The overall number of dairy cows in the national herd increased by 5,000 (0.3pc) to 1.51m between December 2021 and 2022, while the total number of cattle dropped by 1.5pc, new CSO figures show.
he figures show the total number of cattle aged one to two years grew by 34,500 (2pc) while cattle aged two years and over (excluding cows and bulls) rose by 5,200 (1.6pc).
The number of bulls used only for breeding declined by 2pc and now stands at 46,200, the figures show.
Male cattle over two years of age saw the highest increase, jumping by 12.6pc from December 2021 while female cattle over the age of two saw a decrease of 3.7pc.
The number of male and female cattle under the age of one decreased by 1.1pc and 2.6pc respectively.
The total number of pigs in the country fell by 8.4pc in the same time period to 1.57 million, its lowest level since 2016.
The numbers of both breeding pigs and non-breeding pigs dropped by 12.6pc and 8.0pc respectively with the largest drop in the ‘non-breeding pigs less than 20 kg’ category which was down 63,800.
The number of breeding pigs in Ireland is now at its lowest level in over 30 years and stands at 127,500, according to the CSO.
The increase in dairy cow numbers comes as the Minister for Agriculture Charlie McConalogue last month said a voluntary reduction scheme for dairy farmers had the support of members of the Food Vision Dairy Group and if such a scheme comes into place, 2022 will be the reference year.

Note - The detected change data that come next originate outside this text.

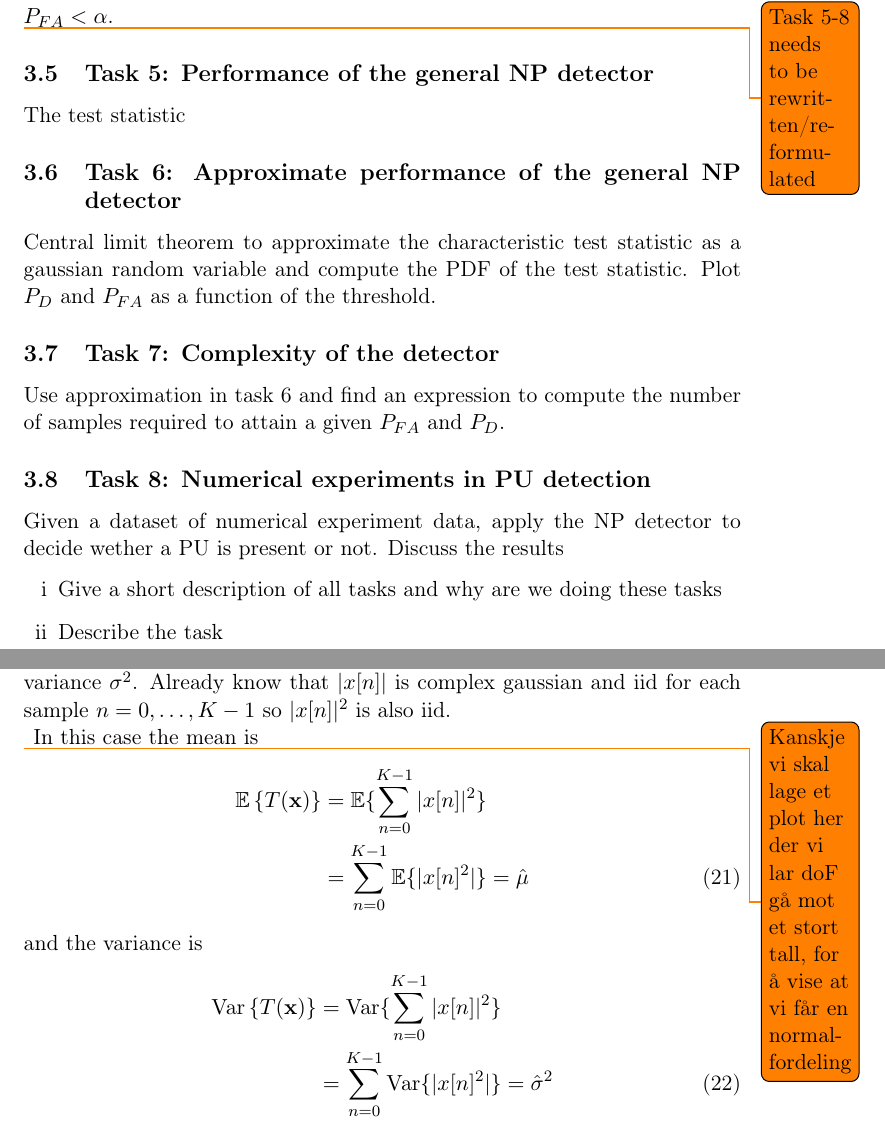
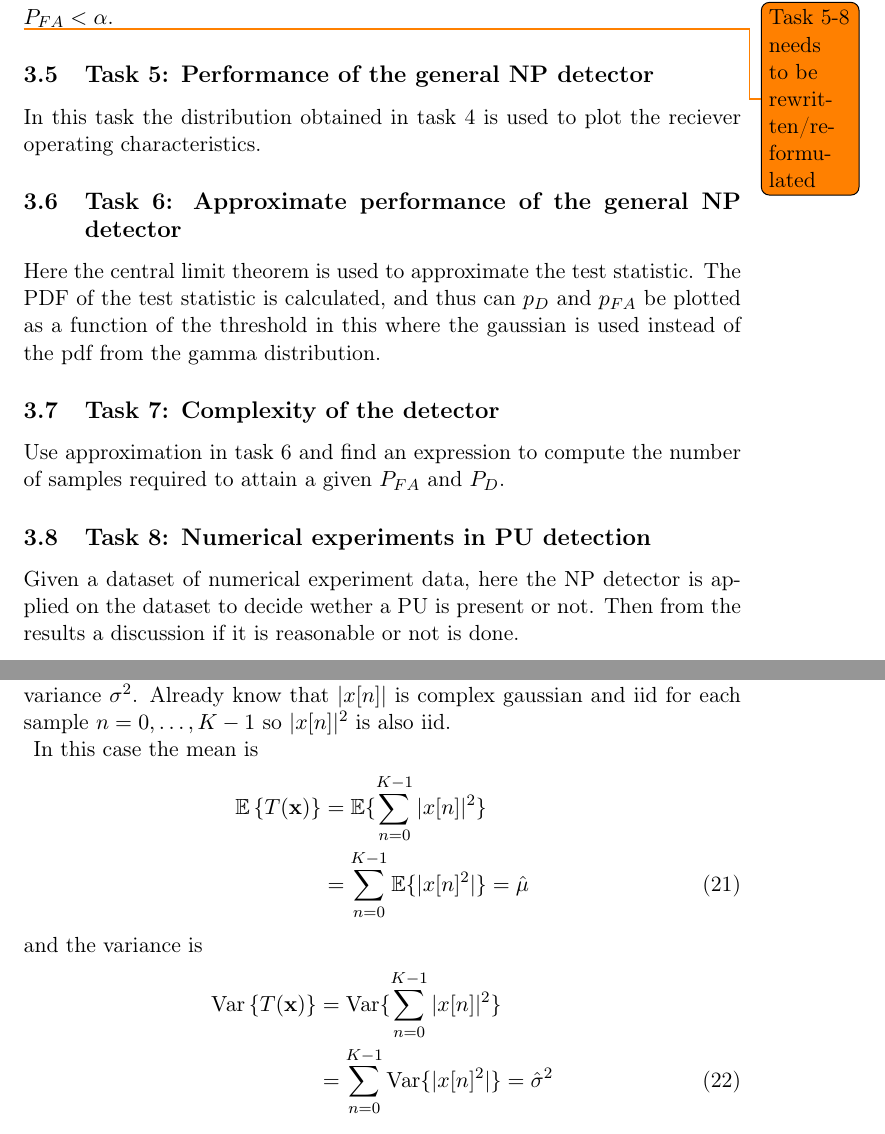
Before and after one commit to kennyhn/Deteksjonsprosjekt, a LaTeX paper (main.tex, which reads results.tex, tasks.tex): two parts of pages 10 and 15 of 22, joined at a grey line, cut so that both start at the same text. Compiled offline with pdfLaTeX.

Commit message:
Updates from Overleaf

```diff
--- a/results.tex
+++ b/results.tex
@@ -154,3 +154,4 @@ Which means that for the inequality to hold in addition to maximize the power of
 
 \subsection{Task 6: Central limit theorem}
-By the central limit theorem that states that for $T(\mathbf{x}) = \sum_{n=0}^{K-1}|x[n]|^2$, that $T(\mathbf{x})$ converges to a Gaussian distribution when $|x[n]|^2$ comes from a independent identical distribution with finite expected value $\mu$ and finite variance $\sigma^2$. Already know that $|x[n]|$ is complex gaussian and iid for each sample $n = 0, \dots, K-1$ so $|x[n]|^2$ is also iid.\\ \todo{Kanskje vi skal lage et plot her der vi lar doF gå mot et stort tall, for å vise at vi får en normalfordeling}
+By the central limit theorem that states that for $T(\mathbf{x}) = \sum_{n=0}^{K-1}|x[n]|^2$, that $T(\mathbf{x})$ converges to a Gaussian distribution when $|x[n]|^2$ comes from a independent identical distribution with finite expected value $\mu$ and finite variance $\sigma^2$. Already know that $|x[n]|$ is complex gaussian and iid for each sample $n = 0, \dots, K-1$ so $|x[n]|^2$ is also iid.\\
+\begin{figure}
@@ -157,3 +161,5 @@ By the central limit theorem that states that for $T(\mathbf{x}) = \sum_{n=0}^{K
+    \label{fig:my_label}
+\end{figure}
 In this case the mean is
 \begin{align}
     \mathbb{E}\left\{T(\mathbf{x})\right\} & = \mathbb{E}\{\sum_{n=0}^{K-1}|x[n]|^2\}\nonumber\\
--- a/tasks.tex
+++ b/tasks.tex
@@ -33,17 +33,13 @@ In this task the one-sample detector derived in the previous tasks are expanded
 
 \todo{Task 5-8 needs to be rewritten/reformulated}
 \subsection{Task 5: Performance of the general NP detector}
-The test statistic
+In this task the distribution obtained in task 4 is used to plot the reciever operating characteristics.
 
 \subsection{Task 6: Approximate performance of the general NP detector}
-Central limit theorem to approximate the characteristic test statistic as a gaussian random variable and compute the PDF of the test statistic. Plot $P_D$ and $P_{FA}$ as a function of the threshold.
+Here the central limit theorem is used to approximate the test statistic. The PDF of the test statistic is calculated, and thus can $p_D$ and $p_{FA}$ be plotted as a function of the threshold in this where the gaussian is used instead of the pdf from the gamma distribution.
 
 \subsection{Task 7: Complexity of the detector}
 Use approximation in task 6 and find an expression to compute the number of samples required to attain a given $P_{FA}$ and $P_D$.
 
 \subsection{Task 8: Numerical experiments in PU detection}
-Given a dataset of numerical experiment data, apply the NP detector to decide wether a PU is present or not. Discuss the results
-\begin{enumerate}[i]
-	\item Give a short description of all tasks and why are we doing these tasks
-	\item Describe the task
-\end{enumerate}
+Given a dataset of numerical experiment data, here the NP detector is applied on the dataset to decide wether a PU is present or not. Then from the results a discussion if it is reasonable or not is done.
```
Also changed, not shown: results.tex (14 more changed lines).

“There was a recommendation which had the support of a number of stakeholders from the Food Vision Dairy Group in relation to the potential for a dairy reduction scheme,” he said, speaking at the IFA AGM.
“I have already clarified my position in relation to a suckler reduction scheme. Farm bodies and the industry have been crystal clear in their opposition to this concept. Therefore, I do not intend to proceed with it.”
If a reduction scheme was to be rolled out for dairy farmers, the Minister said he doesn’t want “unintended consequences” whereby people are preparing for a potential scheme by increasing their livestock numbers further.